The company also reported a steeper-than-expected fall in quarterly revenue, helping send its shares down more than 8 percent in extended trading.
The company, which said in October it would cut 7 percent of its workforce, has been shifting its focus to gaming consoles and low-power servers to combat falling laptop sales. But progress has lagged Wall Street’s expectations due to continued weak PC and graphic card sales as well as intense competition from Intel.
AMD said on Thursday it would exit the dense server system business, formerly SeaMicro, which helps firms reduce power consumption and improve space efficiency for data centers.

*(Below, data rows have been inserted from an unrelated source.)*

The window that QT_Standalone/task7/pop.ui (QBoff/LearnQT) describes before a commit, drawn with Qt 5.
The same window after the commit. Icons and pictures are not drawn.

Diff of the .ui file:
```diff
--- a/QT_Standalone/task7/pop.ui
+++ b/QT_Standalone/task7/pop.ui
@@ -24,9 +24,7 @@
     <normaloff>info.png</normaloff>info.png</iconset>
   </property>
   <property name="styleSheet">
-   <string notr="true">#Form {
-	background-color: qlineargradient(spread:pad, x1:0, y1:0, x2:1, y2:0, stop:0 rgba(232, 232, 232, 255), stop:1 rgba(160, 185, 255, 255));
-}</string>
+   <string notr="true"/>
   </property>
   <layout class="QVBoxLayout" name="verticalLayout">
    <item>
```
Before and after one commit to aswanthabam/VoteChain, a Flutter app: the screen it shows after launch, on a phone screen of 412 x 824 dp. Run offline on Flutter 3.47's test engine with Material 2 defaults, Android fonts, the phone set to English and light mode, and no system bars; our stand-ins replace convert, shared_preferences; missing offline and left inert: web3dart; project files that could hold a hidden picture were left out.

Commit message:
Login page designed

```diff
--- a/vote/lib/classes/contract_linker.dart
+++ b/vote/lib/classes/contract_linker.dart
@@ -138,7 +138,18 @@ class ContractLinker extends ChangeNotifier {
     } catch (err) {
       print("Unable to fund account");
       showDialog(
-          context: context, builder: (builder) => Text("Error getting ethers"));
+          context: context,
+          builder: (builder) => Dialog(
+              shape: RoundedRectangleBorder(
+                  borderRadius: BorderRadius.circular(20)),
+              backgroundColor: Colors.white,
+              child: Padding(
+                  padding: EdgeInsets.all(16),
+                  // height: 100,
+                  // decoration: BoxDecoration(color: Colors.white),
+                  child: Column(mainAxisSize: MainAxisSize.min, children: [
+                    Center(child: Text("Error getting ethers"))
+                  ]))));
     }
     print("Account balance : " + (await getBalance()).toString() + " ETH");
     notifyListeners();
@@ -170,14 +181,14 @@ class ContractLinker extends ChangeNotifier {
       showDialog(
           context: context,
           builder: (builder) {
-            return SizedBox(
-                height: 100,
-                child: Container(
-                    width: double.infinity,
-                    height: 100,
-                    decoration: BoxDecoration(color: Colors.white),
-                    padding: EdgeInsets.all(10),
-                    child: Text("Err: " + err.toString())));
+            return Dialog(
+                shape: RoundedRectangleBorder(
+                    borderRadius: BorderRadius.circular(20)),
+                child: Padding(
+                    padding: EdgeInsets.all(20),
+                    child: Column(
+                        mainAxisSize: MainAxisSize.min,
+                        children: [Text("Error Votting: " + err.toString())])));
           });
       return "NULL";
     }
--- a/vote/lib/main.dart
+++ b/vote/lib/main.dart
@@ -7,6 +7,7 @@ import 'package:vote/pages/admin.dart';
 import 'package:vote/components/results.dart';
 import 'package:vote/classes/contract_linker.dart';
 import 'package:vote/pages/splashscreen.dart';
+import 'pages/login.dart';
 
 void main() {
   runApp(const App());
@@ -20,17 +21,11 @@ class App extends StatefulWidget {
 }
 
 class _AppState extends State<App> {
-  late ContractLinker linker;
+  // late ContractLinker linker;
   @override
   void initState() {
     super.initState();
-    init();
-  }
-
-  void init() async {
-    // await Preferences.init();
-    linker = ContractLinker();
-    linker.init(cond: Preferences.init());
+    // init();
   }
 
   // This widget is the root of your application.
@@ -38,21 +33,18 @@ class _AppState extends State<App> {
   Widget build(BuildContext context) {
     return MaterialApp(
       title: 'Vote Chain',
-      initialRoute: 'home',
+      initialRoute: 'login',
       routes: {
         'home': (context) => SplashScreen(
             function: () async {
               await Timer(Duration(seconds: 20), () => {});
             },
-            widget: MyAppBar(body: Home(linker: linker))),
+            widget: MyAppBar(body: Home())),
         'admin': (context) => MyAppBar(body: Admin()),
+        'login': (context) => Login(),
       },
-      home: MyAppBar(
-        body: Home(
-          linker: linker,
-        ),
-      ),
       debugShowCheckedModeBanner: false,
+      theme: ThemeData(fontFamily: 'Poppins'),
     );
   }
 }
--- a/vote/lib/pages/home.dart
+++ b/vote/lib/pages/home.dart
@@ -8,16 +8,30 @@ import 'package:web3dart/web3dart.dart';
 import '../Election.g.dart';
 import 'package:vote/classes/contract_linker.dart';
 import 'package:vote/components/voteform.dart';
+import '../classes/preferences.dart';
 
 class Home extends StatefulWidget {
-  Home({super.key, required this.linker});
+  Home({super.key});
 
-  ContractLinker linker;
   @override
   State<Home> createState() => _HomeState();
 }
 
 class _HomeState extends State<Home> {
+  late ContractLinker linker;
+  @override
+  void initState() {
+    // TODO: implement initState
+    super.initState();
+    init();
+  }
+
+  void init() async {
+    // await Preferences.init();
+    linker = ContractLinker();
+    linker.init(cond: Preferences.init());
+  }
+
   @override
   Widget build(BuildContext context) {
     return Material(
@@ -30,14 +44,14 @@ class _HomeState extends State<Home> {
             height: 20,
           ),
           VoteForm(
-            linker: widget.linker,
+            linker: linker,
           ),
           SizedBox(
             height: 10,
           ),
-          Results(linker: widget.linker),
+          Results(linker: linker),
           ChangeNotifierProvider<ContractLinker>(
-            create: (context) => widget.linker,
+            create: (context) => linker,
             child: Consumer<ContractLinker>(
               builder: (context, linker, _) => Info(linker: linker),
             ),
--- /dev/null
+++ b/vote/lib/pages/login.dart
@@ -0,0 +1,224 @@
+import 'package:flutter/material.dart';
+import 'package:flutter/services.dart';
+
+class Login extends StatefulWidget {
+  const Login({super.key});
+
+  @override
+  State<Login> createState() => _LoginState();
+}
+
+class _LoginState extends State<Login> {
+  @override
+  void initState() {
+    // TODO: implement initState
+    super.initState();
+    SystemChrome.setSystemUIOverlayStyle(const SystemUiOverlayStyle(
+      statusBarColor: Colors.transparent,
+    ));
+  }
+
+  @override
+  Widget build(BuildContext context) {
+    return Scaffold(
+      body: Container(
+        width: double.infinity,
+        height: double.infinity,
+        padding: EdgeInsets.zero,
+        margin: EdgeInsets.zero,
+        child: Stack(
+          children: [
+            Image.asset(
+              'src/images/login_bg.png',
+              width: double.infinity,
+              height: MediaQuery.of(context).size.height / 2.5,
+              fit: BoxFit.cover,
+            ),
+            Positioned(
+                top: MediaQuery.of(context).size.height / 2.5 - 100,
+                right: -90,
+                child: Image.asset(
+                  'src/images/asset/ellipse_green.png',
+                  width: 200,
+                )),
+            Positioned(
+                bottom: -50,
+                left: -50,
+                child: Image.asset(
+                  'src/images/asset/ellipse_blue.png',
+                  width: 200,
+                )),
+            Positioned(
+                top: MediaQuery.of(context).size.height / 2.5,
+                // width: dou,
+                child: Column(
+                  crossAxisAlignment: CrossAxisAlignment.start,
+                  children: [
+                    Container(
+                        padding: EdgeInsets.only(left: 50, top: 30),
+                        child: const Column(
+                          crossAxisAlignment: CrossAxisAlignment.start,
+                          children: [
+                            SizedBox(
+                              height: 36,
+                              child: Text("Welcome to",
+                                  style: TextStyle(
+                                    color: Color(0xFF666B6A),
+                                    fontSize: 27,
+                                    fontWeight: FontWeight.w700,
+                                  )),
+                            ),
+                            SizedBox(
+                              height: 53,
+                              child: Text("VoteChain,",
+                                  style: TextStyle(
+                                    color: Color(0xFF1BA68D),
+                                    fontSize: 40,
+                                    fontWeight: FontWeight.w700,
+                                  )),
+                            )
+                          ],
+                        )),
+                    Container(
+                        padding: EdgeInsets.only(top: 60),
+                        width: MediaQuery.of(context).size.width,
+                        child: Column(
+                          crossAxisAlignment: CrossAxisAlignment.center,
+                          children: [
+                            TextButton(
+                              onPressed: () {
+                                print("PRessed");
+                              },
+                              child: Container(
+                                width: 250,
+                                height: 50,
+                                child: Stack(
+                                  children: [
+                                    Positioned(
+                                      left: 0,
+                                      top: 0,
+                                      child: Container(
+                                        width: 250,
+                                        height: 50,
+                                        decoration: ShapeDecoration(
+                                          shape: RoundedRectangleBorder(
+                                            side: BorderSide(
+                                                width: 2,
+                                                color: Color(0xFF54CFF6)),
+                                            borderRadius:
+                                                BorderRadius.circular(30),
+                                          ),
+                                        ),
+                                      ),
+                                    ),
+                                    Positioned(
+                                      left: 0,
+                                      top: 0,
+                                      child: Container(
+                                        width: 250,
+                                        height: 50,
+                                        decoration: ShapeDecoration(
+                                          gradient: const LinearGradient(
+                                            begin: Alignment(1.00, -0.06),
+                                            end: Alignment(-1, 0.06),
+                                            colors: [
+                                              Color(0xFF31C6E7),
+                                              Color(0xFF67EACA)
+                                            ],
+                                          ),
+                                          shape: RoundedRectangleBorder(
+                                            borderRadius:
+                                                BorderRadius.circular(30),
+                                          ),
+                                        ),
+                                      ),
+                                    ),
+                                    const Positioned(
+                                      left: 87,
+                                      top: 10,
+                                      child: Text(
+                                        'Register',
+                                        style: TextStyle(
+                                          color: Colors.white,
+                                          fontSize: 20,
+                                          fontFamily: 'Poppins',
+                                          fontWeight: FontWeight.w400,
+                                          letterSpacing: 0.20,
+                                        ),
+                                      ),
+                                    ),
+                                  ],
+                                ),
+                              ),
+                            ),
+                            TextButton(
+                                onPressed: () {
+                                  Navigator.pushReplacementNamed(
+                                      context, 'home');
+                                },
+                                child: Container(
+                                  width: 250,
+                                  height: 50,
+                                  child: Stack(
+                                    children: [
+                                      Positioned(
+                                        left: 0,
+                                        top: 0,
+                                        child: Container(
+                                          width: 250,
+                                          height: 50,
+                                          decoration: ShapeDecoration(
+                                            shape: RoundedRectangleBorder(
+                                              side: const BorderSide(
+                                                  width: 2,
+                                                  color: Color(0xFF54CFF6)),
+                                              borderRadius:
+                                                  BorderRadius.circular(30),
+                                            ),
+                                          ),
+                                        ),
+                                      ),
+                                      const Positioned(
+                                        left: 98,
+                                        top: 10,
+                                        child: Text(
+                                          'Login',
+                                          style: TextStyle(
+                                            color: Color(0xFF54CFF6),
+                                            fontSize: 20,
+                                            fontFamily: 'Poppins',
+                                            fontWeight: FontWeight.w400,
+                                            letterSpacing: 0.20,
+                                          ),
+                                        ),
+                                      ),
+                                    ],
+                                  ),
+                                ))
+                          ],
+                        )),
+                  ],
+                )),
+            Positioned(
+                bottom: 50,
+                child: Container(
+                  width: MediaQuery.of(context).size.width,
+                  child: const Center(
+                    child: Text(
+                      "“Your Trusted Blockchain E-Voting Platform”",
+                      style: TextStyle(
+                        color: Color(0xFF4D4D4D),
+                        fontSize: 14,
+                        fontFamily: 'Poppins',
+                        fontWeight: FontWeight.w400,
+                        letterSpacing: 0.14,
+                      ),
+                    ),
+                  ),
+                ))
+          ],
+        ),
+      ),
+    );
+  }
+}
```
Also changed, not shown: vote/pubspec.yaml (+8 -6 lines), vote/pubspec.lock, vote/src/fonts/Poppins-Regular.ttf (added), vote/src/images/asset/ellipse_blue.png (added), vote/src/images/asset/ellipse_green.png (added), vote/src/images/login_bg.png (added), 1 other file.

The company said it recorded a related charge of $75 million in the first quarter as well as an additional $12 million charge related to a restructuring plan last year.
AMD’s net loss widened to $180 million, or 23 cents per share, in the quarter ended March 28 from $20 million, or three cents per share, a year earlier.
Excluding items, AMD reported a loss of nine cents per share, bigger than the analysts’ average estimate of five cents, according to Thomson Reuters I/B/E/S.
Revenue fell 26.2 percent to $1.03 billion, missing analysts estimates of $1.05 billion.
AMD forecast current-quarter revenue to fall 3 percent, plus or minus 3 percent, from the first quarter.
That implied revenue of $999.1 million to $969.1 million, below analysts average estimate of $1.13 billion.
The company’s shares were down 8.4 percent at $2.63 in trading after the bell.
(Reporting By Arathy S Nair and Lehar Maan in Bengaluru; Editing by Savio D’Souza)
This article originally appeared on Recode.net.